Coincidentally, the same year the constitutional amendment allowing the state to approve for-profit corporate schools passed, the state stopped funding health insurance for essential employees like bus drivers, cafeteria workers and administrative staff.
These financial stressors are compounded by the growth in Georgia’s student population, and, in particular, the high percent of public school students receiving free or reduced lunch — an indication of poverty. In Georgia, nearly 60 percent of kids in school are receiving free or reduced lunch.
As Athens Herald-Banner education columnist Myra Blackmon notes, “socioeconomic status is the single largest contributing factor to a child’s academic performance. Poor children start school behind in vocabulary, basic readiness measures and the social skills that kids need to learn in a classroom setting.”
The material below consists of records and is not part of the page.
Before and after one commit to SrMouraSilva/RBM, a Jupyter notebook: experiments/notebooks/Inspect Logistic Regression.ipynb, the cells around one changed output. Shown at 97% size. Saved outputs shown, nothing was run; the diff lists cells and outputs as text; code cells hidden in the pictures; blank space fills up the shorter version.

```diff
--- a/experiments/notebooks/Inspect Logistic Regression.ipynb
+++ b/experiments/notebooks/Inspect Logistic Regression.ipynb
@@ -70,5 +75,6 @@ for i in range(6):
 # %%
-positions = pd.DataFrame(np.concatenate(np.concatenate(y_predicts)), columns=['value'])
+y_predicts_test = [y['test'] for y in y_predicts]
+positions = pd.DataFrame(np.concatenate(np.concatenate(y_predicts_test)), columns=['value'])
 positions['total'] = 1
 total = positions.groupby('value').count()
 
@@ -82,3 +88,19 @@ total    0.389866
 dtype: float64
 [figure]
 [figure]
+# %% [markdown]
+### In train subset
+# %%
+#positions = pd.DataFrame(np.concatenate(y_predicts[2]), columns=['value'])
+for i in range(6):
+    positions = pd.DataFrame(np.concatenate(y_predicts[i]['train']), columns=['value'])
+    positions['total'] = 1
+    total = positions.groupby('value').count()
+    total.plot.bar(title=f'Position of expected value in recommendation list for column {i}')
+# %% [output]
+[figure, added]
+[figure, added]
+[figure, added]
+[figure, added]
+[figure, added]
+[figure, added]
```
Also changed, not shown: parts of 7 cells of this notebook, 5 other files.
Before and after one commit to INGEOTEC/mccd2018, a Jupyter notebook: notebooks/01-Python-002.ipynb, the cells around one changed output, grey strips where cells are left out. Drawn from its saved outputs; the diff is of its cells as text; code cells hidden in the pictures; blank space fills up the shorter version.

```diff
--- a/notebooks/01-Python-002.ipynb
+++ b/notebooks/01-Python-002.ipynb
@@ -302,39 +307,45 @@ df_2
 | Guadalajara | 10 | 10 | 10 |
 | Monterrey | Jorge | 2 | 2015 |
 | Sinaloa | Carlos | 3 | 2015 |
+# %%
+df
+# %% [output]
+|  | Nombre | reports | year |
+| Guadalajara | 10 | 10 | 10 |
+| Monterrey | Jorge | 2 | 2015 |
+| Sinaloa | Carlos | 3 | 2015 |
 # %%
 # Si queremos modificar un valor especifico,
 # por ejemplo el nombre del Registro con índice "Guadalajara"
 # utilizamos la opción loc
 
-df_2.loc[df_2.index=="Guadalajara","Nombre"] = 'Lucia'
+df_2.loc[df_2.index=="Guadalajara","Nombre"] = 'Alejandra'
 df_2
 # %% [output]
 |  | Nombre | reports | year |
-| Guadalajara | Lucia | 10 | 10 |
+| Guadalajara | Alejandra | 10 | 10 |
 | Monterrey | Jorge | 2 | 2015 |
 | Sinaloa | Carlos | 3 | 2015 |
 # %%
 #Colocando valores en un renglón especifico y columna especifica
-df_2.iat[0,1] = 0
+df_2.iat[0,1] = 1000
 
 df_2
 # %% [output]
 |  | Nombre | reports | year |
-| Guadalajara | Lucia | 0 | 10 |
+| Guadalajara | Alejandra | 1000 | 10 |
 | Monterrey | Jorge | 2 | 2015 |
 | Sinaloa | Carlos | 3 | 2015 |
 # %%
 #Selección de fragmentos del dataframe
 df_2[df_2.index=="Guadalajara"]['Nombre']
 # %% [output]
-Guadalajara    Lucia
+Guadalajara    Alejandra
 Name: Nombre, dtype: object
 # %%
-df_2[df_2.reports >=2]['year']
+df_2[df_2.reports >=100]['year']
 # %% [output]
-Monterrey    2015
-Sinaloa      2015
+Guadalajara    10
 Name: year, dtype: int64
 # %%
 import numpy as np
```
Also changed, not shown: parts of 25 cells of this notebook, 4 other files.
So where is the commitment from Gov. Deal to invest in the services these students absolutely need to do well in school? Underfunding public schools is no way to ensure these students have the extra teaching time, access to guidance counselors and support structures in place they need to truly thrive in school.
Before Gov. Deal dupes voters into another “Yes” vote to help out-of-state, for-profit corporations make more money in Georgia; before voters consider if the people who won’t even fully fund Georgia’s public schools should be in charge of the “failing” ones; before voters consider the school takeover amendment, they need to consider if Gov. Deal has shown the kind of leadership required to invest in students and teachers and give our schools the tools they need to succeed.